In this difficult environment, shares that were priced perfectly for uninterrupted growth have fallen hard to reality, and companies that appeared cheap a year ago are even cheaper today.
Numerous businesses listed on the Johannesburg Stock Exchange (JSE) have been left debt-strapped, with earnings growth weak or absent, and dwindling share prices. Management teams have very little room to manoeuvre and, within the space of the past few months, a few have even exited.
Many South African investors have therefore been left extremely frustrated by poor returns and a lack of leadership from management teams. The market has been tough, and the reality is that given the fact that the JSE’s All Share Index (ALSI) delivered average annual returns of just 5.6% over the past three years, many investors would have been better off with cash in the bank.
Then, for those lucky enough not to own Steinhoff shares, many would have fallen victim to the other market landmines which have exploded over the past two years, such as Aspen (-74.0%), Brait (-77.9%) EOH (-86.9%), Tongaat Hulett (-88.9%) and even heavyweight British American Tobacco (-33.0%). These previously-loved businesses have reminded portfolio managers and investors of the value of diversification, and reinforce the principle that even angels can fall.
Looking back over the past few years, in the absence of economic growth, it is clear that the market was lofty, price-earnings multiples were priced for a brighter environment, and thin dividend yields had gotten ahead of themselves in valuation. The exact science of hindsight makes it clear that – absent economic growth – pain was coming.
Hard times brings good news for investors
This said, there is some good news ahead for resilient investors.
Shares are no longer trading at elevated multiples and dividend yields have become extremely attractive.
Valuations are one of the most powerful indicators of long-term returns and, while short-term risks are admittedly elevated, the longer-term investment case has notably improved, as the dejected environment has given rise to several great investment opportunities.
Master Drilling is a technology solution-driven company, focused on raise bore drilling services. It operates across multiple countries, with predominantly local currency costs and hard currency revenue.
Essentially, a margin of safety and a strong balance sheet are key and arguably even more so during tough times. Master Drilling offers both, and so much more. The company currently trades on an undemanding earnings multiple of 7.2 times and a 2.5% dividend yield.
This innovative drilling technology company currently has a gearing ratio of only 16.2%, enabling the company to withstand economic downturns. With a healthy order book, disruptive technologies in pilot phase and a strong management team, we believe this business will be able to deliver good results in the future.
While the banks are likely to provide modest asset growth, they remain well-capitalised with their primary focus on costs. Investec is on track with the proposed demerger and separate listing of Investec Asset Management, which should enhance the long-term prospects of both businesses.
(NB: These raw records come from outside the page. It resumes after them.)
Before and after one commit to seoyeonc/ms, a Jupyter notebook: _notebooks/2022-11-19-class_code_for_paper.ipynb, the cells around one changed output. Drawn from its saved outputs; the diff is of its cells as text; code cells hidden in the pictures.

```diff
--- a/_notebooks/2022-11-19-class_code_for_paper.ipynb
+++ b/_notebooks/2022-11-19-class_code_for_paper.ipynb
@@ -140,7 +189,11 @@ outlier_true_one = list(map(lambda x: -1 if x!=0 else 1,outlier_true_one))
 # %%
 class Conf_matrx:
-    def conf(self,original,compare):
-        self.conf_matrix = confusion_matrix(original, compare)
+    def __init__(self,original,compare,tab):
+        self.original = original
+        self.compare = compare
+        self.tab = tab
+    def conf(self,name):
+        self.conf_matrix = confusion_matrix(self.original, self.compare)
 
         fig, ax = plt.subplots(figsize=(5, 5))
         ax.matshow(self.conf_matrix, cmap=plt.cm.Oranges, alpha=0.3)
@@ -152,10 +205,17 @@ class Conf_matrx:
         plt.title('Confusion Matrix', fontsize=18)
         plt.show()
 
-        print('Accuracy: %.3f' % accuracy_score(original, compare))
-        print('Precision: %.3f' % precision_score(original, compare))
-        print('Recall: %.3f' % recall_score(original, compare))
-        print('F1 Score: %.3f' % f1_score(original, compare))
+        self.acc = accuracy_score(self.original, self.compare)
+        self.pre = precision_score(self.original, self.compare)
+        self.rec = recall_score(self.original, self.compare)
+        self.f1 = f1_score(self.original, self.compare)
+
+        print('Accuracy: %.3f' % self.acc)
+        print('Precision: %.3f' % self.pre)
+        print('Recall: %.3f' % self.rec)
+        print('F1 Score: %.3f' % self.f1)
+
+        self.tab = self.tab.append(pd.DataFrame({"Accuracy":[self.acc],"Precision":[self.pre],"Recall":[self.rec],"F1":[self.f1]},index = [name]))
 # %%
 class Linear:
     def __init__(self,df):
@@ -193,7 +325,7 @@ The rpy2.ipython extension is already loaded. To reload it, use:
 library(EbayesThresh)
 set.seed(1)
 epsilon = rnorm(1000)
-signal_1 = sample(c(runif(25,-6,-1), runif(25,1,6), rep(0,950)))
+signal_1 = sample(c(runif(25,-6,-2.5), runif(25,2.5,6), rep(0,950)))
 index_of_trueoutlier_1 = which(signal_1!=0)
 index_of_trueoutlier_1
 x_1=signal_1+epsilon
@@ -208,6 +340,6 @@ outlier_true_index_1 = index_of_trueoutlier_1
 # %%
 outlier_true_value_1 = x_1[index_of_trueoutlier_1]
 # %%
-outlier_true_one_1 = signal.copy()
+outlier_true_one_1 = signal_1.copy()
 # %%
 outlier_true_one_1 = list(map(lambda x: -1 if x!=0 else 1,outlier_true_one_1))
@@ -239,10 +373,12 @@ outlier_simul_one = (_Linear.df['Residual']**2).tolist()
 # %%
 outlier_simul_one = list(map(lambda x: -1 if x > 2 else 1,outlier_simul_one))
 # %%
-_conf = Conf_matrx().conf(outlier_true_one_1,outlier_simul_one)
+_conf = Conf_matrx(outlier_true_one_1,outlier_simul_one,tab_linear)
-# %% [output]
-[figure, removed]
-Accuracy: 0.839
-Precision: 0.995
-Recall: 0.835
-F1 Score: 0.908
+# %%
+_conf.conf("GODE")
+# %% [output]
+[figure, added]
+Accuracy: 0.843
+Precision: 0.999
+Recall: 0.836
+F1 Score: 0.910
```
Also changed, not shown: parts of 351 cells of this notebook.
The group trades on an undemanding multiple of 8 times with an attractive dividend yield of 6.0%. Investec has a high level of foreign earnings, which provides great diversification for local investors. At current levels it is trading around 1.0 times price to book value with a ROE of 11.7% – highly attractive for this bank.
The mid- and small-cap universe, particularly SA Inc, has underperformed over the past three years. We have seen shares de-rate from a nine times earnings multiple to extreme lows of around five times. Santova is one of these companies, and while the local environment remains challenging, for long term investors, these levels are very attractive entry points into great businesses that are well run.
From a ‘one dimensional’ service offering out of a single office in Durban in 2002, Santova today is a multinational global trade solutions business, which we believe is currently deeply undervalued. At the moment, just under half of the group’s profit comes from SA, which has translated into hard yards. We expect the offshore earnings component to grow significantly over the next three years, buoyed by strong franchises in the Netherlands, Hong Kong and the UK.